The problem is not simply that we are attempting to eliminate the bad—it is that we are attempting to address immediate symptoms instead of looking at the root causes. We do this in everything from agriculture to health care, from scientific research to judicial systems. Examples are:
1) In the attempt to eliminate all harmful insects from our food bearing crops, we blanket them with pesticides. We kill not only all bad insects, but also the good insects which prey upon them.
2) We attempt to eliminate all malevolent microbes by making everything as sterile as possible with toxic chemical solutions and through the flippant use of antibiotics. We destroy most of the microbes, for a short amount of time, until they mutate resistance, and then they come back even stronger than before.

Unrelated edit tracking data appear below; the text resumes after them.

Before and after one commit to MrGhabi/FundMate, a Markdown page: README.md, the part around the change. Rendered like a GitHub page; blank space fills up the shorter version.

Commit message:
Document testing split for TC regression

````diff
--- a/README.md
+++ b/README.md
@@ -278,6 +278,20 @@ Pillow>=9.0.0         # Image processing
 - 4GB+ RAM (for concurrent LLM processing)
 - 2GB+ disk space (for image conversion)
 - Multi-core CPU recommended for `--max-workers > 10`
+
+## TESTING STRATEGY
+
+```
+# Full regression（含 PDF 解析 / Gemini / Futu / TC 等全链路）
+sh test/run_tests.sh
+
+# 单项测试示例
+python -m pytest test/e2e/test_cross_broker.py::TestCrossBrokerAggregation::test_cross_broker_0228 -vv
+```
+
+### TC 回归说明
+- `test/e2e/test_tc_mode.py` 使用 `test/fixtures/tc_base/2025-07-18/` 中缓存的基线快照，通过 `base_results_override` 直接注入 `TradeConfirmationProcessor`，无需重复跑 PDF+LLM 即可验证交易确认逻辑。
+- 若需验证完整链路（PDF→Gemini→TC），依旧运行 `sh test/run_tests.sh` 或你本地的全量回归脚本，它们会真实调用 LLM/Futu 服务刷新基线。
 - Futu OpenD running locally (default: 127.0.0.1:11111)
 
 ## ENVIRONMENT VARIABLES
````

3) We lock up poor adolescents who are selling drugs in the attempt to find means (as businessmen with little other option) of escaping the ghetto. We render all narcotic substances illegal, even if some narcotics have a proven medicinal use, or are simply relatively benign on their effects on society in comparison to accepted substances like tobacco and alcohol.
4) We incarcerate and marginalize prostitutes and people who are addicted to illegal substances, rendering their lives incredibly dangerous, as well as encouraging the spread of disease.

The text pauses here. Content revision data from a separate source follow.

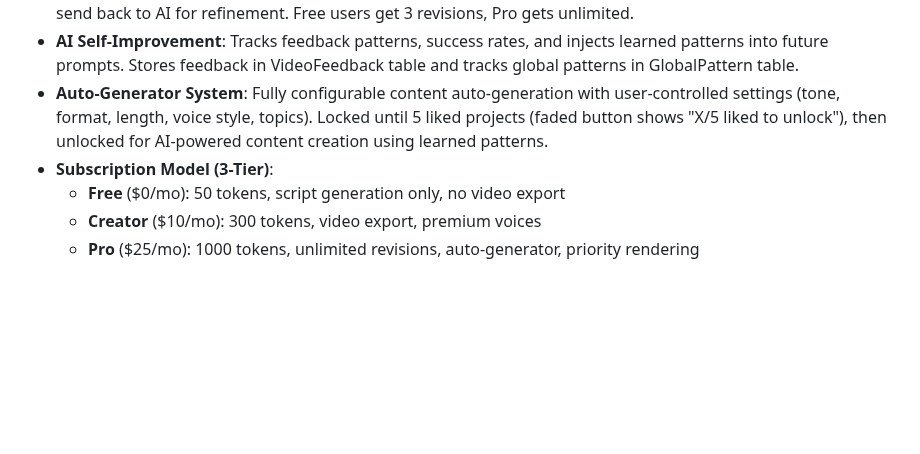
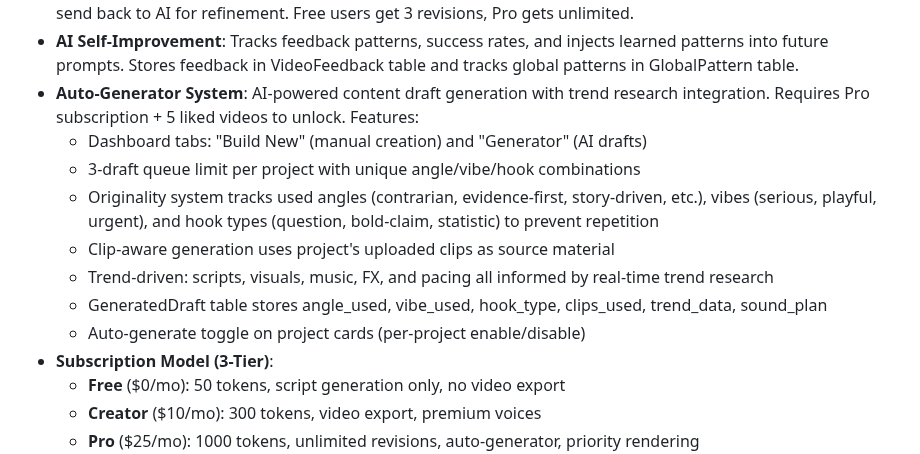
Before and after one commit to MAGS809/FRAMD, a Markdown page: replit.md, the part around the change. Drawn GitHub-style; blank space fills up the shorter version.

Commit message:
Update AI Auto-Generator documentation with new feature details
Update replit.md to include comprehensive documentation for the AI Auto-Generator system, detailing its features, requirements, and technical implementation.

Replit-Commit-Author: Agent
Replit-Commit-Session-Id: 179b51e1-1da8-4169-8be1-71442a42dda8
Replit-Commit-Checkpoint-Type: full_checkpoint
Replit-Commit-Event-Id: 232a5604-f13a-401b-96ac-416c4eae54da
Replit-Commit-Screenshot-Url: https://storage.googleapis.com/screenshot-production-us-central1/e030c587-7324-439a-bccf-4e43779c2edb/179b51e1-1da8-4169-8be1-71442a42dda8/UsFBMX4
Replit-Helium-Checkpoint-Created: true

```diff
--- a/replit.md
+++ b/replit.md
@@ -106,7 +106,14 @@ If slipping into generic unity language or equal-blame framing, stop and rewrite
 - **AI Learning System**: Tracks successful projects to learn user style, unlocking auto-generation after sufficient progress.
 - **Video Feedback System**: Like/Dislike buttons on generated videos. If disliked, users can add comments and send back to AI for refinement. Free users get 3 revisions, Pro gets unlimited.
 - **AI Self-Improvement**: Tracks feedback patterns, success rates, and injects learned patterns into future prompts. Stores feedback in VideoFeedback table and tracks global patterns in GlobalPattern table.
-- **Auto-Generator System**: Fully configurable content auto-generation with user-controlled settings (tone, format, length, voice style, topics). Locked until 5 liked projects (faded button shows "X/5 liked to unlock"), then unlocked for AI-powered content creation using learned patterns.
+- **Auto-Generator System**: AI-powered content draft generation with trend research integration. Requires Pro subscription + 5 liked videos to unlock. Features:
+  - Dashboard tabs: "Build New" (manual creation) and "Generator" (AI drafts)
+  - 3-draft queue limit per project with unique angle/vibe/hook combinations
+  - Originality system tracks used angles (contrarian, evidence-first, story-driven, etc.), vibes (serious, playful, urgent), and hook types (question, bold-claim, statistic) to prevent repetition
+  - Clip-aware generation uses project's uploaded clips as source material
+  - Trend-driven: scripts, visuals, music, FX, and pacing all informed by real-time trend research
+  - GeneratedDraft table stores angle_used, vibe_used, hook_type, clips_used, trend_data, sound_plan
+  - Auto-generate toggle on project cards (per-project enable/disable)
 - **Subscription Model (3-Tier)**:
   - **Free** ($0/mo): 50 tokens, script generation only, no video export
   - **Creator** ($10/mo): 300 tokens, video export, premium voices
```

5) We go to doctors mainly to treat extreme sicknesses or injuries. They barely attempt to address underlying behavioral issues, diet change, and preventative care through education and a holistic approach. Rather, they have a tendency to be mere pill-pushers and organ vultures, as their main function is to treat immediate symptoms and then send you on your way.
6) We reduce and fight forest fires, upsetting natural cycles and balances, and creating extensive brush and fuel, such that we have generated a future of increasingly apocalyptic wildfires.
These are just a few examples of what the conventional outlook of “eliminate the bad, extend the good” results in. One could extend the idea yet further into issues such as rampant hydrocarbon use or conventional sewage systems.
This perspective is extremely childish, selfish, and short-sighted when seen for what it is. In taking a whole-systems, holistic approach to these issues, one begins to see that the simple treatment of immediate symptoms, and the attempt to eradicate all immediately manifested outbreaks of all things “bad”, only leads to deeper and broader problems. What must be done is to take a step back and look at the root causes, and seek a means to realign structures into a harmonized cyclical and balanced system.
Such an approach, of course, takes time and patience, and that is one thing most of us these days are in dire lack of. We want problems to be solved immediately. We are also overconfident in technology and man’s ability to eventually overcome seemingly insurmountable obstacles through breakthroughs in technological ingenuity and innovation. But no matter how many immediate problems we may solve through such means, the fact is that our essential outlook is still skewed, and eventually the rooted causes of our suffering will become so magnified as to destroy us completely. Because no matter how advanced we become, we will never be able to completely eradicate “bad” things such as disease, substance abuse, violence, or poverty.
However, in balanced and well-designed systems, we can achieve a sustainable harmony, in which these “bad” things are naturally regulated and subsumed to a greater whole; they can be accepted into the fold, temporary eddies rendered inconsequential by their eventual flow back into the main stream.
Take as an example a well-designed garden (as modeled on nature): when “pest” populations begin to rise and threaten the flowers and herbs, natural predators slim them back down before they can pose a threat. When diseases break out on a microbial level, the nutrient rich soil and humus—which is full of life so dense that it can’t even be fathomed by science—naturally fights back, just as a healthy immune system will work to set itself back into harmony after exposure to malevolent microbes.
The reason such a garden is healthy and balanced is because it fosters diversity (as opposed to monoculture), complex interconnectivity of independent systems, and natural cyclical processes (as opposed to enforced dependency on chemicals).
Now think of our society in terms of this garden, and you may begin to get some ideas on what some root causes might be underlying such immediate symptoms as illness, apathy, war, and poverty. . .